Edward J. Olszewski, emeritus professor and former chair of art history and art, had a study published exploring controversy around sculptures at the Nelson-Atkins Museum of Art in Kansas City.
Created by Claes Oldenburg and Coosje van Bruggen, the sculptures feature common tools and game pieces. Their installations were delayed by political and aesthetic considerations. Olszewski identifies the artists’ choice of objects as items of daily importance, such as a trowel, garden hose, bicycle, pickaxe, hand stamp and badminton birdies. His study illustrates how the sculptors make the commonplace unique by enlarging their prototypes. Olszewski also outlines the genesis of the project using preparatory drawings and interviews with the artists.
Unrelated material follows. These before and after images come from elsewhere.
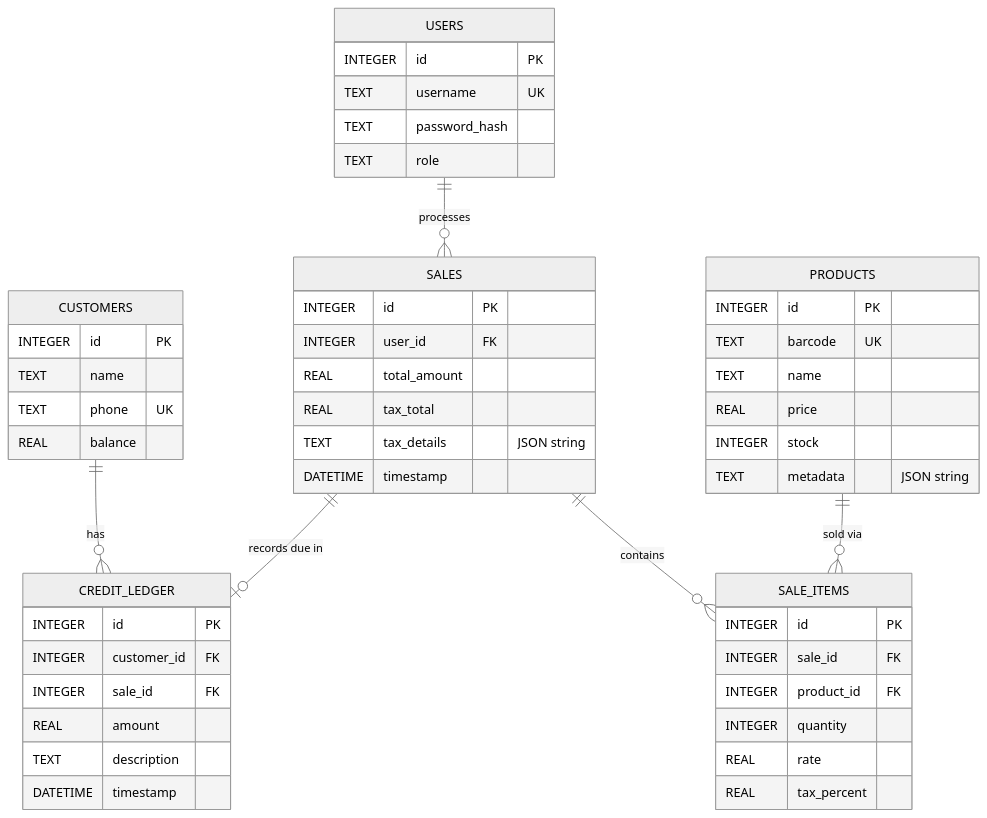
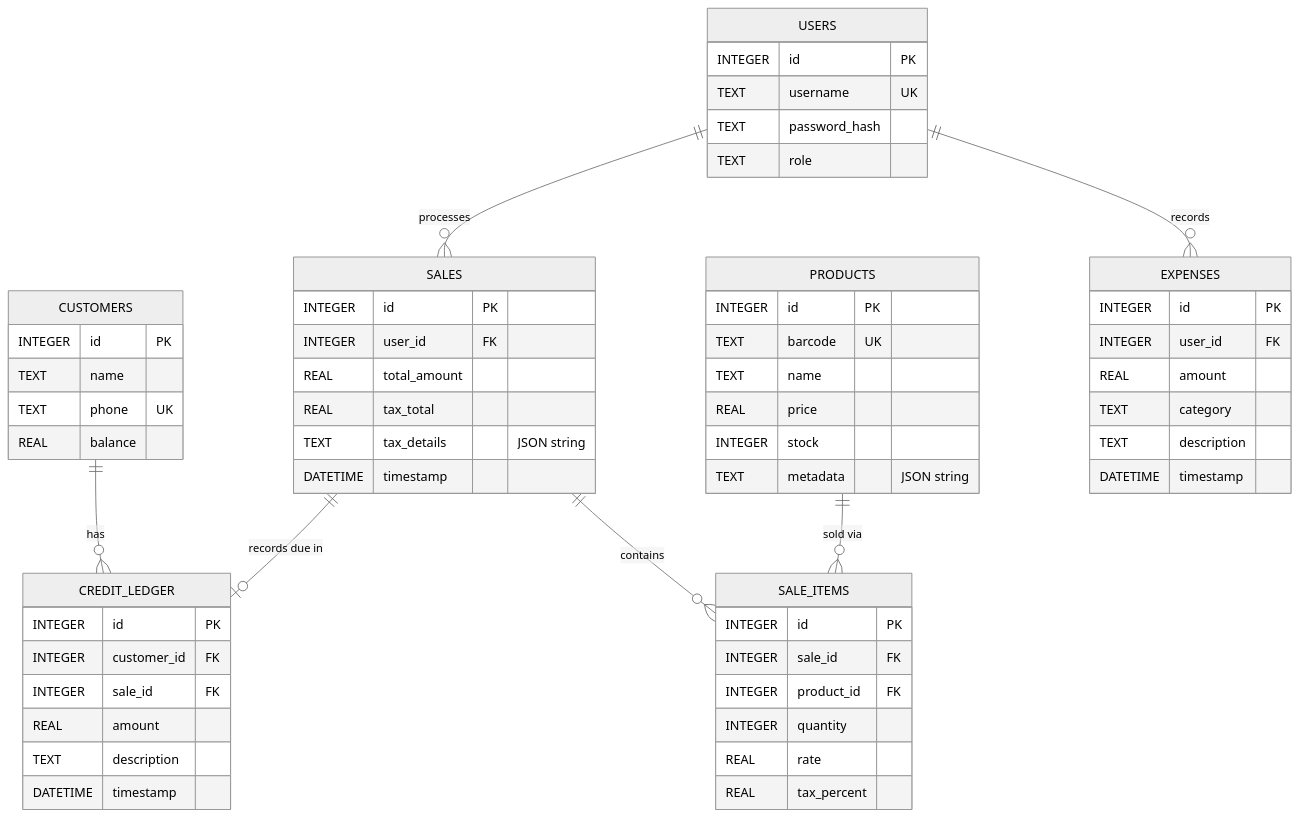
One commit to tarunmankar/offline-billing-system changed the diagram in .ai/SCHEMA.md. Above: the diagram before and after it, drawn with Mermaid (neutral theme). The commit also changed other lines of this file and 17 other files, not shown here.

````diff
--- a/.ai/SCHEMA.md
+++ b/.ai/SCHEMA.md
@@ -24,58 +24,68 @@
 ```mermaid
 erDiagram
     USERS ||--o{ SALES : "processes"
     CUSTOMERS ||--o{ CREDIT_LEDGER : "has"
     SALES ||--o{ SALE_ITEMS : "contains"
     SALES ||--o| CREDIT_LEDGER : "records due in"
     PRODUCTS ||--o{ SALE_ITEMS : "sold via"
+    USERS ||--o{ EXPENSES : "records"
 
     USERS {
         INTEGER id PK
         TEXT username UK
         TEXT password_hash
         TEXT role
     }
 
     PRODUCTS {
         INTEGER id PK
         TEXT barcode UK
         TEXT name
         REAL price
         INTEGER stock
         TEXT metadata "JSON string"
     }
 
     SALES {
         INTEGER id PK
         INTEGER user_id FK
         REAL total_amount
         REAL tax_total
         TEXT tax_details "JSON string"
         DATETIME timestamp
     }
 
     SALE_ITEMS {
         INTEGER id PK
         INTEGER sale_id FK
         INTEGER product_id FK
         INTEGER quantity
         REAL rate
         REAL tax_percent
     }
 
     CUSTOMERS {
         INTEGER id PK
         TEXT name
         TEXT phone UK
         REAL balance
     }
 
     CREDIT_LEDGER {
         INTEGER id PK
         INTEGER customer_id FK
         INTEGER sale_id FK
         REAL amount
         TEXT description
         DATETIME timestamp
     }
+
+    EXPENSES {
+        INTEGER id PK
+        INTEGER user_id FK
+        REAL amount
+        TEXT category
+        TEXT description
+        DATETIME timestamp
+    }
 ```
````
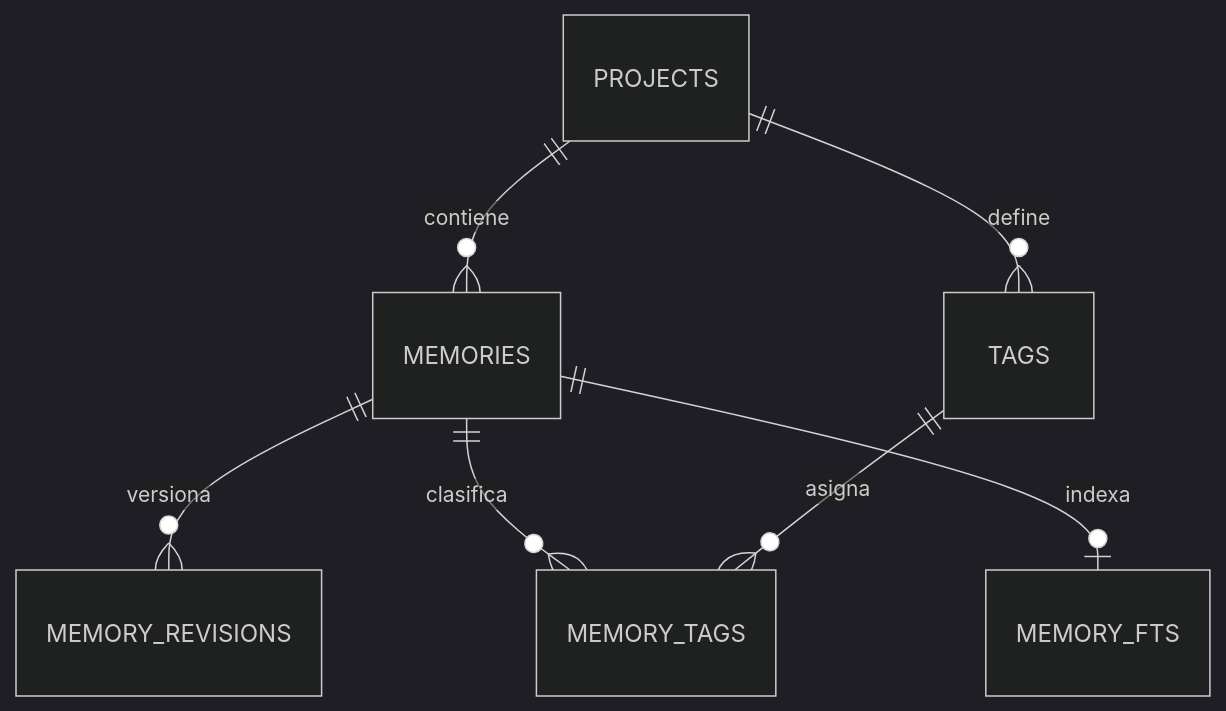
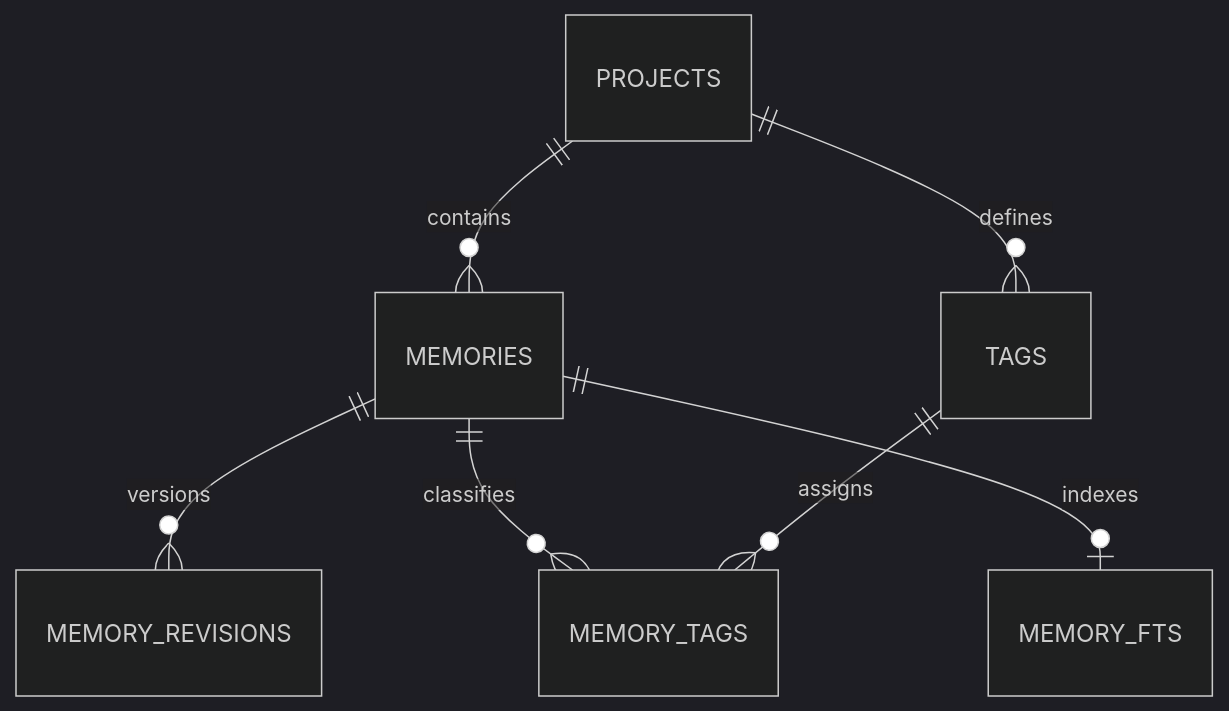
Before and after one commit to jorgeluis594/happy-memory: the diagram in docs/superpowers/specs/2026-08-05-memory-cli-product-design.md, drawn with Mermaid (dark theme). The commit also changed other lines of this file, not shown here.

````diff
--- a/docs/superpowers/specs/2026-08-05-memory-cli-product-design.md
+++ b/docs/superpowers/specs/2026-08-05-memory-cli-product-design.md
@@ -167,9 +167,9 @@
 ```mermaid
 erDiagram
-    PROJECTS ||--o{ MEMORIES : contiene
-    MEMORIES ||--o{ MEMORY_REVISIONS : versiona
-    PROJECTS ||--o{ TAGS : define
-    MEMORIES ||--o{ MEMORY_TAGS : clasifica
-    TAGS ||--o{ MEMORY_TAGS : asigna
-    MEMORIES ||--o| MEMORY_FTS : indexa
+    PROJECTS ||--o{ MEMORIES : contains
+    MEMORIES ||--o{ MEMORY_REVISIONS : versions
+    PROJECTS ||--o{ TAGS : defines
+    MEMORIES ||--o{ MEMORY_TAGS : classifies
+    TAGS ||--o{ MEMORY_TAGS : assigns
+    MEMORIES ||--o| MEMORY_FTS : indexes
 ```
````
The study follows from Olszewski’s book on Cleveland’s FREE STAMP sculpture by the same artists. It is the latest in a dozen books by the author about master drawings, art treatises, papal tombs in the Vatican and Italian Mannerist paintings.